This is looking down at the Earth from above the north pole, and the Sun is towards the top of the screen. The green circle represents the auroral oval, and the black arrowed lines show the path of the magnetic field lines as they convect down across the polar cap (the area inside the oval) and then back towards the Sun through the oval. The Earth rotates couterclockwise when viewed from here, so the red dot represents the location of Fairbanks before midnight (on the left) and after midnight (on the right).

So one thing to notice in the video is that the pulsating patches are drifting west-to-east, because this was taken after midnight (video is facing south). This produces what I think is a pleasing effect as the stars drift through the shot in the opposite direction as the auroral patches. But here's something even more interesting: The patches are tied to processes occurring in the magnetic field, so as you watch the patches drift across the sky, you're actually watching the magnetic field lines convect past. The field lines are invisible (or nonexistent, or whatever), but when you watch those patches drift through, the field lines are sticking down through those patches, and so moving past at the same speed as the patches.

Or so we think. This is still an area of active research :)

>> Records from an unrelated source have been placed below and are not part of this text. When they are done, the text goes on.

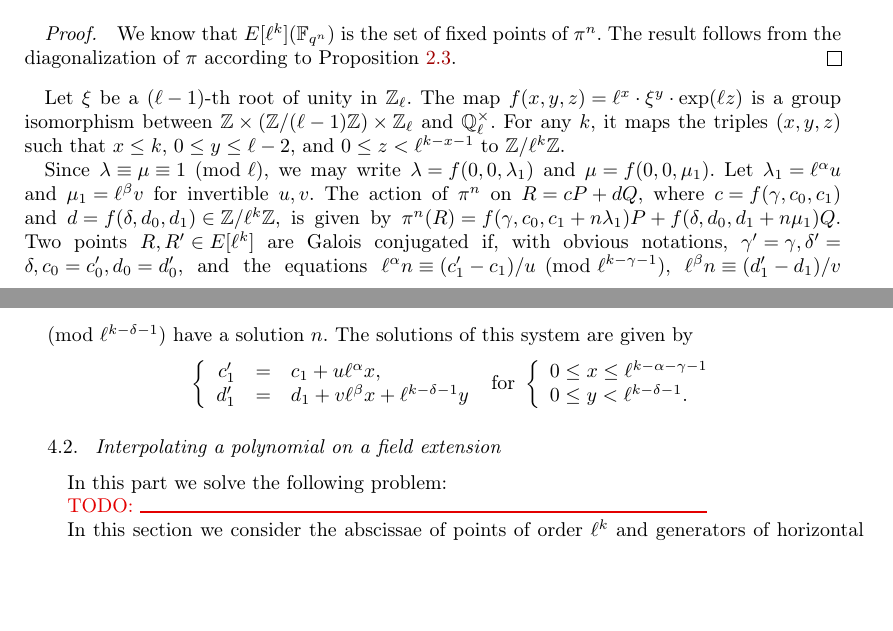
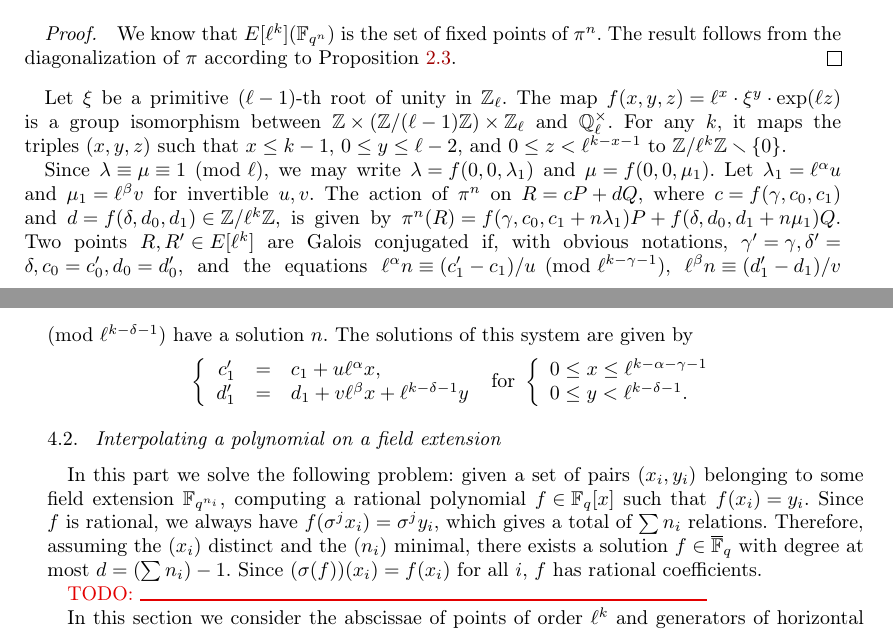
Before and after one commit to Hugounenq-Cyril/Two_curves_on_a_volcano, a LaTeX document (explicit-isogenies.tex): two parts of pages 8 and 9 of 15, joined at a grey line, cut so that both start at the same text, the shorter picture padded with empty space. Compiled offline with pdfLaTeX; a LaTeX package or settings file that is missing is left out.

Commit message:
mineure, section 4

```diff
--- a/explicit-isogenies.tex
+++ b/explicit-isogenies.tex
@@ -966,12 +966,12 @@ according to Proposition~\ref{prop:matrice-frobenius}.
 % and $v (c_1 - c'_1) ≡ u (d_1 - d'_1) \pmod{ℓ^{k-\max (α + γ, β+δ)}}$.
 %
 
-Let~$ξ$ be a $(ℓ-1)$-th root of unity in~$ℤ_ℓ$.
+Let~$ξ$ be a primitive $(ℓ-1)$-th root of unity in~$ℤ_ℓ$.
 The map~$f(x, y, z) = ℓ^x· ξ^y· \exp (ℓ z)$
 is a group isomorphism between~$ℤ × (ℤ/(ℓ-1) ℤ) × ℤ_ℓ$ and~$ℚ_ℓ^{×}$.
 For any~$k$, it maps the triples~$(x, y, z)$
-such that~$x ≤ k$, $0 ≤ y ≤ ℓ-2$, and~$0 ≤ z < ℓ^{k - x - 1}$
-to $ℤ/ℓ^{k} ℤ$.
+such that~$x ≤ k-1$, $0 ≤ y ≤ ℓ-2$, and~$0 ≤ z < ℓ^{k - x - 1}$
+to $ℤ/ℓ^{k} ℤ ∖ \{0\}$.
 
 Since~$λ ≡ μ ≡ 1 \pmod{ℓ}$,
 we may write~$λ = f(0, 0, λ_1)$ and~$μ = f(0, 0, μ_1)$.
@@ -999,7 +999,15 @@ d'_1 &=& d_1 + v ℓ^β x + ℓ^{k-δ-1} y\\\end{array}\right.
 \subsection{Interpolating a polynomial on a field extension}
 
 In this part we solve the following problem:
-
+given a set of pairs~$(x_i, y_i)$ belonging to
+some field extension~$\F_{q^{n_i}}$,
+computing a rational polynomial~$f ∈ \F_q[x]$ such that~$f(x_i) = y_i$.
+Since $f$~is rational, we always have~$f(σ^j x_i) = σ^j y_i$,
+which gives a total of~$∑ n_i$ relations.
+Therefore, assuming the $(x_i)$ distinct and the $(n_i)$ minimal,
+there exists a solution~$f ∈ \overline{\F}_{q}$
+with degree at most~$d = (∑ n_i) - 1$.
+Since~$(σ(f)) (x_i) = f(x_i)$ for all~$i$, $f$~has rational coefficients.
 
 \todo{\vrule height 1pt width 10cm}
 
```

*not to be confused with flickering aurora, which brightens and dims many times per second in real time. This cannot be filmed without very expensive equipment. Think on the order of $50,000.